Clarissa Lovel recalled those departed days now with painful tenderness. How kind and gracious Austin had been to her! How happy they had been together! sometimes wandering for a whole day in the park and woods of Arden, he with his sketching apparatus, she with a volume of Sir Walter Scott, to read aloud to him while he sketched, or to read him to sleep with very often. And then what delight it had been to sit by his side while he lay at full length upon the mossy turf, or half-buried in fern — to sit by him supremely happy, reading or drawing, and looking up from her occupation every now and then to glance at the sleeper’s handsome face in loving admiration.
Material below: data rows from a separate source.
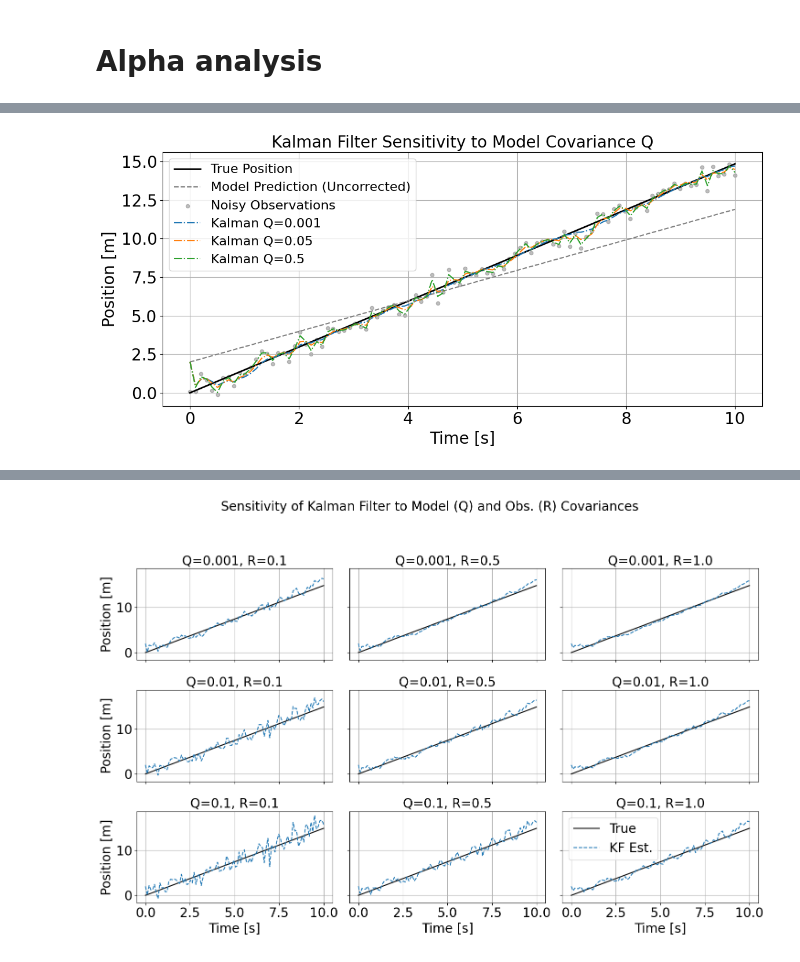
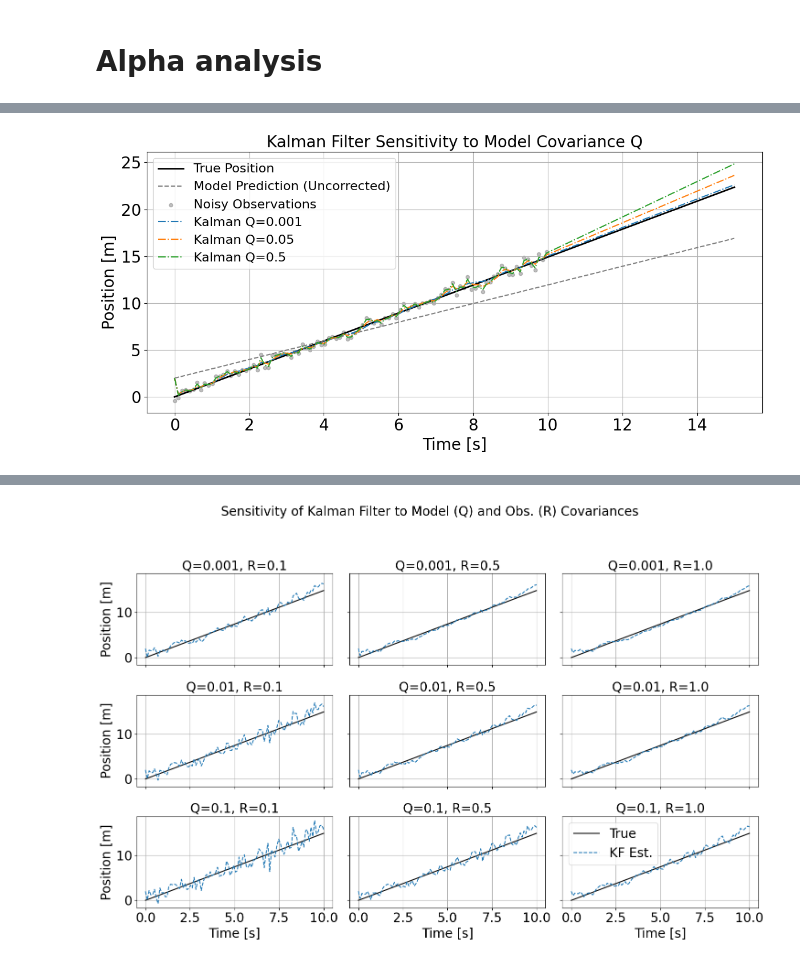
Before and after one commit to angelgvillatoro/bullville_M1, a Jupyter notebook: smart_sensing/car_position_DA.ipynb, the cells around one changed output, grey strips where cells are left out. Saved outputs shown, nothing was run; the diff lists cells and outputs as text; code cells hidden in the pictures.

```diff
--- a/smart_sensing/car_position_DA.ipynb
+++ b/smart_sensing/car_position_DA.ipynb
@@ -61,18 +70,0 @@ y_obs = x_true[:, 0] + np.random.normal(0, pos_noise_std, size=steps)
-# %%
-# Initial guess with wrong initial condition
-x_model = np.zeros((steps, 2))
-x_model[0] = [2.0, 1.0]
-
-for k in range(1, steps):
-    x_model[k, 0] = x_model[k-1, 0] + dt * x_model[k-1, 1]
-    x_model[k, 1] = x_model[k-1, 1]
-# %%
-# Apply simple nudging
-alpha = 0.2
-x_adjusted = np.zeros_like(x_model)
-x_adjusted[0] = x_model[0]
-
-for k in range(1, steps):
-    dx = x_adjusted[k-1, 1] + alpha * (y_obs[k-1] - x_adjusted[k-1, 0])
-    x_adjusted[k, 0] = x_adjusted[k-1, 0] + dt * dx
-    x_adjusted[k, 1] = x_adjusted[k-1, 1]
@@ -180,24 +195,26 @@ plt.show()
 dt = 0.1
 T = 10
 steps = int(T / dt)
-time = np.linspace(0, T, steps)
+extra_steps = 50  # Extensión del forecast
+total_steps = steps + extra_steps
+time = np.linspace(0, T + extra_steps * dt, total_steps)
 v_true = 1.5
 pos_noise_std = 0.5
 
 # Estado verdadero
-x_true = np.zeros((steps, 2))
+x_true = np.zeros((total_steps, 2))
 x_true[0] = [0, v_true]
-for k in range(1, steps):
+for k in range(1, total_steps):
     x_true[k, 0] = x_true[k-1, 0] + dt * x_true[k-1, 1]
     x_true[k, 1] = x_true[k-1, 1]
 
 # Observaciones
-y_obs = x_true[:, 0] + np.random.normal(0, pos_noise_std, steps)
+y_obs = x_true[:steps, 0] + np.random.normal(0, pos_noise_std, steps)
 
 # Modelo base (sin corrección)
-x_model = np.zeros((steps, 2))
+x_model = np.zeros((total_steps, 2))
 x_model[0] = [2.0, 1.0]
-for k in range(1, steps):
+for k in range(1, total_steps):
     x_model[k, 0] = x_model[k-1, 0] + dt * x_model[k-1, 1]
     x_model[k, 1] = x_model[k-1, 1]
 
@@ -205,42 +222,45 @@ for k in range(1, steps):
 Q_values = [0.001, 0.05, 0.5]
 colors = ['tab:green', 'tab:orange', 'tab:blue']
 
 plt.figure(figsize=(12, 6))
 plt.plot(time, x_true[:, 0], label='True Position', color='black', linewidth=2)
 plt.plot(time, x_model[:, 0], label='Model Prediction (Uncorrected)', linestyle='--', color='gray')
-plt.scatter(time, y_obs, label='Noisy Observations', color='gray', s=20, alpha=0.5)
+plt.scatter(time[:steps], y_obs, label='Noisy Observations', color='gray', s=20, alpha=0.5)
 
 for Q_val, color in zip(Q_values, colors):
     F = np.array([[1, dt], [0, 1]])
     H = np.array([[1, 0]])
     Q = np.array([[Q_val, 0], [0, Q_val]])
     R = np.array([[pos_noise_std**2]])
     I = np.eye(2)
 
-    x_kf = np.zeros((steps, 2))
+    x_kf = np.zeros((total_steps, 2))
     x_kf[0] = [2.0, 1.0]
     P = np.eye(2)
 
-    for k in range(1, steps):
+    for k in range(1, total_steps):
         x_pred = F @ x_kf[k-1]
         P_pred = F @ P @ F.T + Q
-        y = y_obs[k] - H @ x_pred
-        S = H @ P_pred @ H.T + R
-        K = P_pred @ H.T @ np.linalg.inv(S)
-        x_kf[k] = x_pred + K @ y
-        P = (I - K @ H) @ P_pred
+        if k < steps:
+            y = y_obs[k] - H @ x_pred
+            S = H @ P_pred @ H.T + R
+            K = P_pred @ H.T @ np.linalg.inv(S)
+            x_kf[k] = x_pred + K @ y
+            P = (I - K @ H) @ P_pred
+        else:
+            x_kf[k] = x_pred  # Solo forecast
 
     plt.plot(time, x_kf[:, 0], label=f'Kalman Q={Q_val}', linestyle='-.')
 
 plt.xlabel('Time [s]', fontsize=20)
 plt.ylabel('Position [m]', fontsize=20)
 plt.title('Kalman Filter Sensitivity to Model Covariance Q', fontsize=20)
 plt.legend(fontsize=16, loc='upper left')
 plt.grid(True)
 plt.tight_layout()
 plt.show()
 # %% [output]
-[figure, old version]
+[figure, new version]
 # %%
 # Parámetros base
 dt = 0.1
```
Also changed, not shown: parts of 12 cells of this notebook, 2 other files.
Those days had been the happiest of her life. When Austin left Arden, he seemed always to carry away the brightness of her existence with him; for without him her life was very lonely — a singularly joyless life for one so young. Then, in an evil hour, as she thought, there came their final parting. How well she remembered her brother loitering on the broad terrace in front of Arden Court, in the dewy summer morning, waiting to bid her good-bye! How passionately she had clung to him in that farewell embrace, unable to tear herself away, until her father’s stern voice summoned her to the carriage that was to take her on the first stage of her journey!
“Won’t you come to the station with us, Austin?” she pleaded.
“No, Clary,” her brother answered, with a glance at her father. “He does not want me.”
And so they had parted; never to meet any more upon this earth perhaps, Clarissa said to herself, in her dismal reveries to-day. “That stranger in the railway-carriage spoke of his having emigrated. He will live and die far away, perhaps on the other side of the earth, and I shall never see his bright face again. O, Austin, Austin, is this the end of all our summer days in Arden woods long ago!”
Last updated Sunday, March 27, 2016 at 11:50